Theodechilde died about 667 AD and was buried in the Merovingian crypt of Jouarre. Her stunning scallop-carved stone sarcophagus is still there along with her brother Bishop Agilbert’s sarcophagus.
Her sarcophagus was opened in 1627 in the presence of Queen Marie de Medici. Theodechilde still looked intact and dressed as a nun with a sort of mantle of cloth of gold of which nothing remained but a few strands of gold thread and a clasp, also of gold, which Mme. Jeanne de Lorraine[the abbess] presented to the Queen. Theodechilde’s body was placed in a shrine and her head was put in a reliquary of vermeil made for the purpose. (information from The Hour of our Death by Philip Aries)
These beautiful words are inscribed in Latin (translated into English) on Theodechilde’ sarcophagus:
“This tomb contains the remains of blessed Theodechilde, virgin of noble race, valiant in works, ardent in faith, mother of this monastery. She taught her daughters to run to meet Christ like the wise virgins, their lamps filled with oil. She now rejoices in paradise.”
Feast Day October 10
Let us join Abbess Theodechilde and those wise virgins, lamps filled with oil, ready and rejoicing as we run and dance to meet the newborn Christ at the creche. Matthew 25:1-13.
Prayer: Christ, may I be ready to meet you with my eyes filled with light and my soul attuned to recognize you.
A Few Resources:

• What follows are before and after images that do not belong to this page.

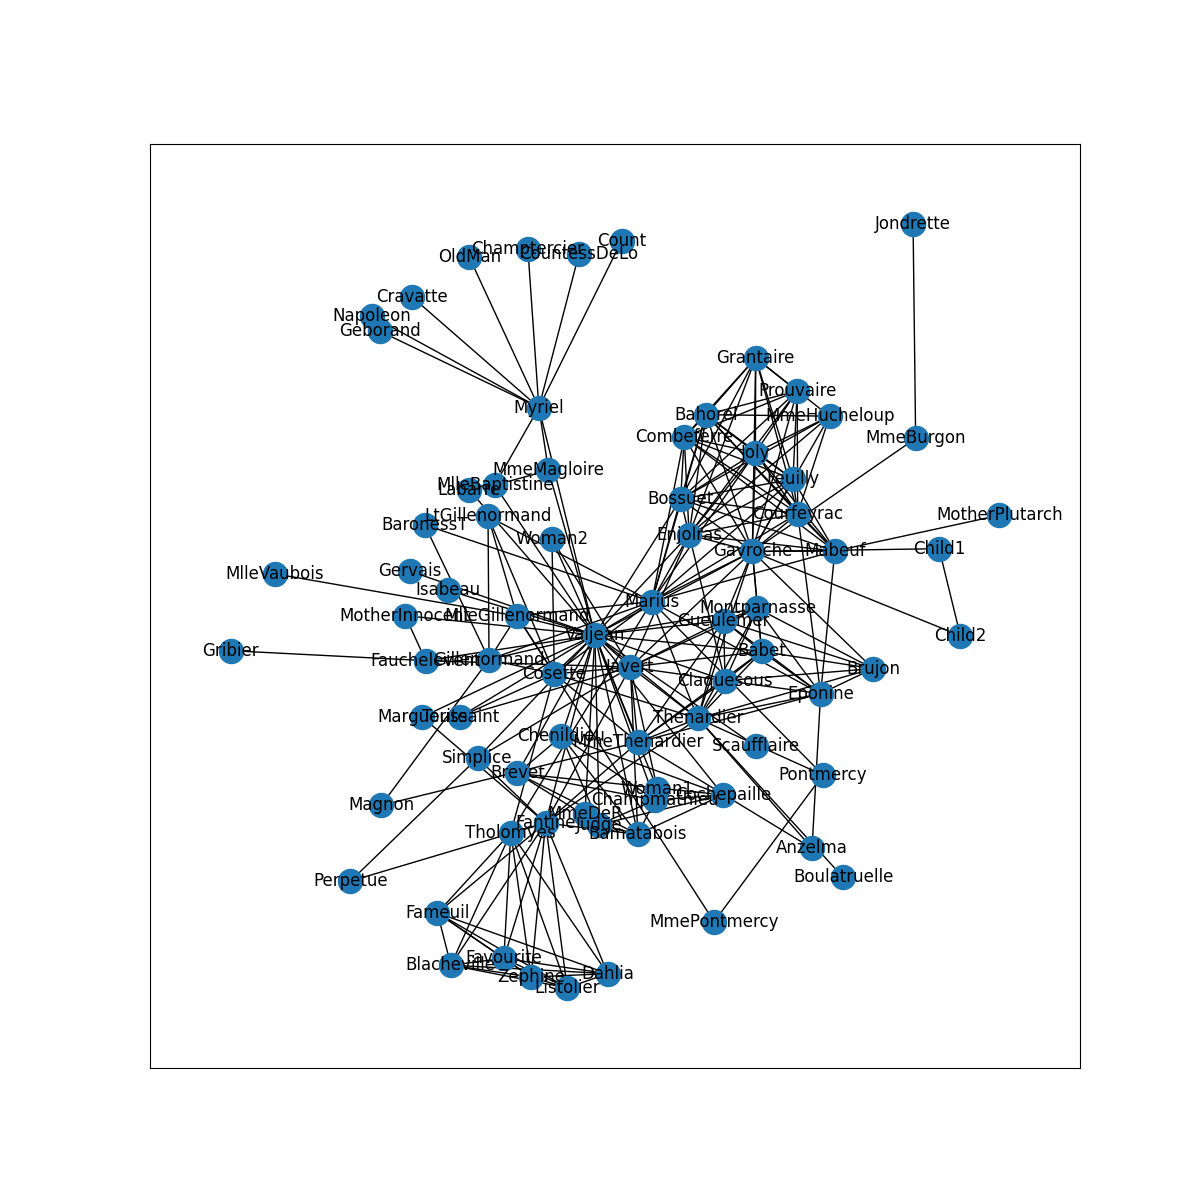
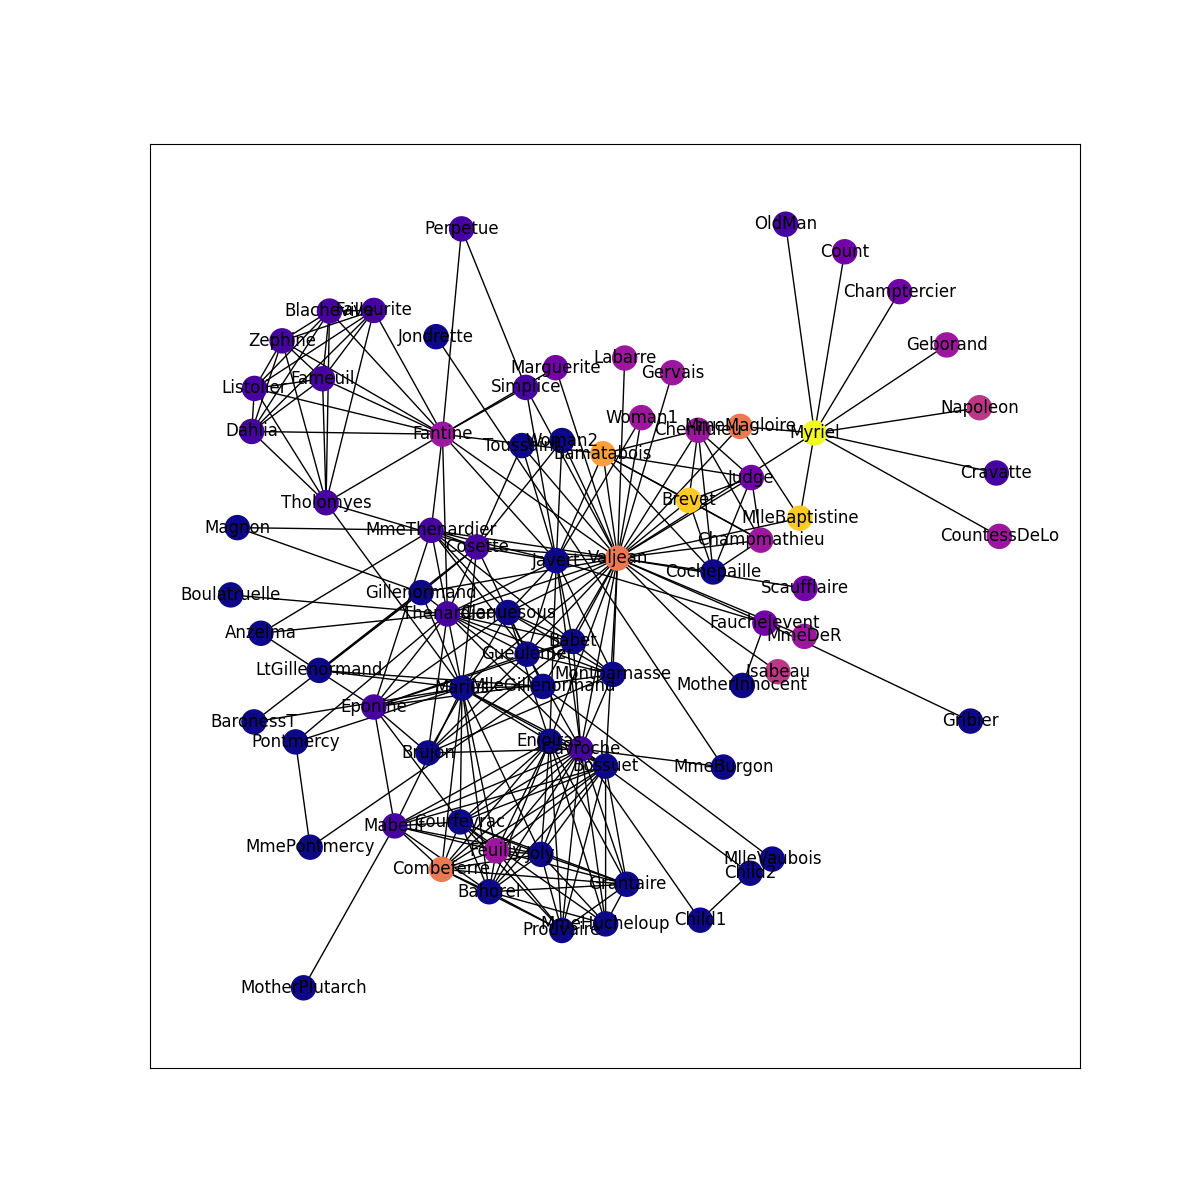
fix

Changed region(s): [[0.1542, 0.1542, 0.8942, 0.8325], [0.2158, 0.8017, 0.3083, 0.8325], [0.7708, 0.5858, 0.8325, 0.6167]]

diff --git a/kameKame.py b/kameKame.py
@@ -6,6 +6,14 @@ from networkx.readwrite import json_graph
 import glob
 import random
 import math
+import plotly.express as px
+from sklearn import preprocessing
+
+
+"""
+中心に寄せてからのやつはやらない
+
+"""
 
 # 勾配ベクトルの一番長いもの(終了条件で使う予定だったけど使ってない)
 
@@ -32,22 +40,6 @@ def calc_delta(pos, Delta, k, l, node_len):
             max_delta = Delta[i]
             max_i = i
     return max_i
-
-
-def shift_center(pos, max_i, node_len):
-    diff_x = pos[max_i][0]-width/2
-    diff_y = pos[max_i][1]-height/2
-    for i in range(node_len):
-        pos[i][0] -= diff_x
-        pos[i][1] -= diff_y
-    return pos
-
-
-def shift_flat(pos, diff_x, diff_y, node_len):
-    for i in range(node_len):
-        pos[i][0] += diff_x
-        pos[i][1] += diff_y
-    return pos
 
 
 height = 800
@@ -120,7 +112,7 @@ Delta = [0]*node_len
 max_i = calc_delta(pos, Delta, k, l, node_len)
 
 
-for cnt1 in range(50):
+for cnt1 in range(10):
     print(cnt1)
     # 全てのノードに対して中心に持ってきて動かす
     for max_i in range(node_len):
@@ -130,9 +122,7 @@ for cnt1 in range(50):
             Eyy = 0
             Ex = 0
             Ey = 0
-            diff_x = pos[max_i][0]-width/2
-            diff_y = pos[max_i][1]-height/2
-            pos = shift_center(pos, max_i, node_len)
+
             for i in range(node_len):
                 if i == max_i:
                     continue
@@ -161,7 +151,6 @@ for cnt1 in range(50):
             pos[max_i][0] += dx
             pos[max_i][1] += dy
 
-            pos = shift_flat(pos, diff_x, diff_y, node_len)
 
 pos0 = [(x, y) for x, y in pos]
 center_idx = 0
@@ -170,7 +159,6 @@ min_edge_len = float("inf")
 for i in range(node_len):
     diff_x = pos[i][0]-width/2
     diff_y = pos[i][1]-height/2
-    pos = shift_center(pos, i, node_len)
 
     def dist(u, v):
         dx = pos[u][0] - pos[v][0]
@@ -183,9 +171,19 @@ for i in range(node_len):
         min_edge_len = max_edge_len
         center_idx = i
 
-    pos = shift_flat(pos, diff_x, diff_y, node_len)
 
-fin_pos = shift_center(pos, center_idx, node_len)
+calc_delta(pos, Delta, k, l, node_len)
+delta01 = preprocessing.minmax_scale(Delta).tolist()
+list_colors = px.colors.sequential.Plasma
+node_color = []
+print("delta01", delta01)
+print(list_colors)
+for i in range(node_len):
+    c_idx = int(delta01[i]*10)
+    print(c_idx)
+    if c_idx >= len(list_colors):
+        c_idx = len(list_colors)-1
+    node_color.append(list_colors[c_idx])
 
 print(center_idx)
 
@@ -195,11 +193,6 @@ for node in graph.nodes:
     dict_pos[node] = pos0[cnt]
     cnt += 1
 
-fin_dict_pos = {}
-cnt = 0
-for node in graph.nodes:
-    fin_dict_pos[node] = fin_pos[cnt]
-    cnt += 1
 
 G = nx.DiGraph()
 
@@ -207,11 +200,6 @@ G.add_nodes_from(graph.nodes)
 G.add_edges_from(graph.edges)
 
 plt.figure(figsize=(12, 12))
-nx.draw_networkx(G, dict_pos, False)
+nx.draw_networkx(G, dict_pos, False, node_color=node_color)
 plt.savefig('kame_result.png')
-plt.show()
-
-plt.figure(figsize=(12, 12))
-nx.draw_networkx(G, fin_dict_pos, False)
-plt.savefig('kame_result_replace.png')
 plt.show()

diff --git a/dorakue.py b/dorakue.py
@@ -6,6 +6,40 @@ from networkx.readwrite import json_graph
 import glob
 import random
 import math
+import plotly.express as px
+from sklearn import preprocessing
+
+
+"""
+K, Lを除いた版も試してみる？
+"""
+
+# 理想の長さと実際の長さ  sum(d[u][v]-dist(u, v) )**2
+
+
+def calc_delta(pos,  k, l, node_len):
+    Delta = [0]*node_len
+    for i in range(node_len):
+        Ex = 0
+        Ey = 0
+        # 中心に持ってきてから
+        diff_x = pos[i][0]-width/2
+        diff_y = pos[i][1]-height/2
+        pos = shift_center(pos, i, node_len)
+        for j in range(node_len):
+            if i == j:
+                continue
+            norm = math.sqrt((pos[i][0]-pos[j][0]) **
+                             2 + (pos[i][1]-pos[j][1])**2)
+            dx_ij = pos[i][0]-pos[j][0]
+            dy_ij = pos[i][1]-pos[j][1]
+
+            Ex += k[i][j]*dx_ij*(1.0-l[i][j]/norm)
+            Ey += k[i][j]*dy_ij*(1.0-l[i][j]/norm)
+        Delta[i] = math.sqrt(Ex*Ex+Ey*Ey)
+        pos = shift_flat(pos, diff_x, diff_y, node_len)
+
+    return Delta
 
 
 def dorakue(pos):
@@ -96,8 +130,8 @@ for i in range(node_len):
         l[i][j] = d[i][j]
         k[i][j] = 1/(d[i][j]*d[i][j])
 
-height = maxd*2
-width = maxd*2
+height = maxd*1.5
+width = maxd*1.5
 
 print("width,height", width)
 
@@ -179,6 +213,15 @@ for i in range(node_len):
 
 fin_pos = shift_center(pos, center_idx, node_len)
 
+delta = calc_delta(pos,  k, l, node_len)
+delta01 = preprocessing.minmax_scale(delta).tolist()
+list_colors = px.colors.sequential.Plasma
+node_color = []
+for i in range(node_len):
+    c_idx = int(delta01[i]*10)
+    if c_idx >= len(list_colors):
+        c_idx = len(list_colors)-1
+    node_color.append(list_colors[c_idx])
 
 dict_pos = {}
 cnt = 0
@@ -192,17 +235,21 @@ for node in graph.nodes:
     fin_dict_pos[node] = fin_pos[cnt]
     cnt += 1
 
+# dist_score = sum((d[node2num[u]][node2num[v]] -
+#                  dist(node2num[u], node2num[v])for u, v in graph.edges))
+
+
 G = nx.DiGraph()
 
 G.add_nodes_from(graph.nodes)
 G.add_edges_from(graph.edges)
 
-plt.figure(figsize=(12, 12))
-nx.draw_networkx(G, dict_pos, False)
-plt.savefig('result.png')
-plt.show()
+# plt.figure(figsize=(12, 12))
+# nx.draw_networkx(G, dict_pos, False, node_color=node_color)
+# plt.savefig('result.png')
+# plt.show()
 
 plt.figure(figsize=(12, 12))
-nx.draw_networkx(G, fin_dict_pos, False)
+nx.draw_networkx(G, fin_dict_pos, False, node_color=node_color)
 plt.savefig('result2.png')
 plt.show()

Aries, Phillipe. The Hour of our Death. Penguin Random House, 1982.
Effros, Bonnie. Caring for Body & Soul: Burial and the Afterlife in the Merovingian World. University Park, PA. The University of Pennsylvania Press, 2002.
Fletcher, Richard. The Barbarian Conversion: From Paganism to Christianity. New York: Henry Holt, 1997.
Fox, Yaniv. Power and Religion in Merovingian Gaul: Columban Monasticism and the Frankish Elites. Cambridge, UK: Cambridge University Press, 2014.
Geary, Patrick J. Before France & Germany: The Creation & Transformation of the Merovingian World. Oxford: Oxford University Press, 1988.
Jonas of Bobbio. Life of Columbanus.
Jouarre Abbey. http://www.abbayejouarre.org
Jouarre: ses cryptes, son église, son abbaye. No publisher. No date, c 1976.
Monasticmatrix.org. Venard, Bruce L. Jouarre.
Ní Mheara, Róisín. In Search of Irish Saints. Dublin: Four Courts Press, 1994.
Schauss, Margaret, ed. Women and Gender in Medieval Europe: An Encyclopedia. London:Routledge, 2006.
Wemple, Suzanne Fonay. Women in Frankish Society. Philadelphia, PA: University of Pennsylvania Press, 1981.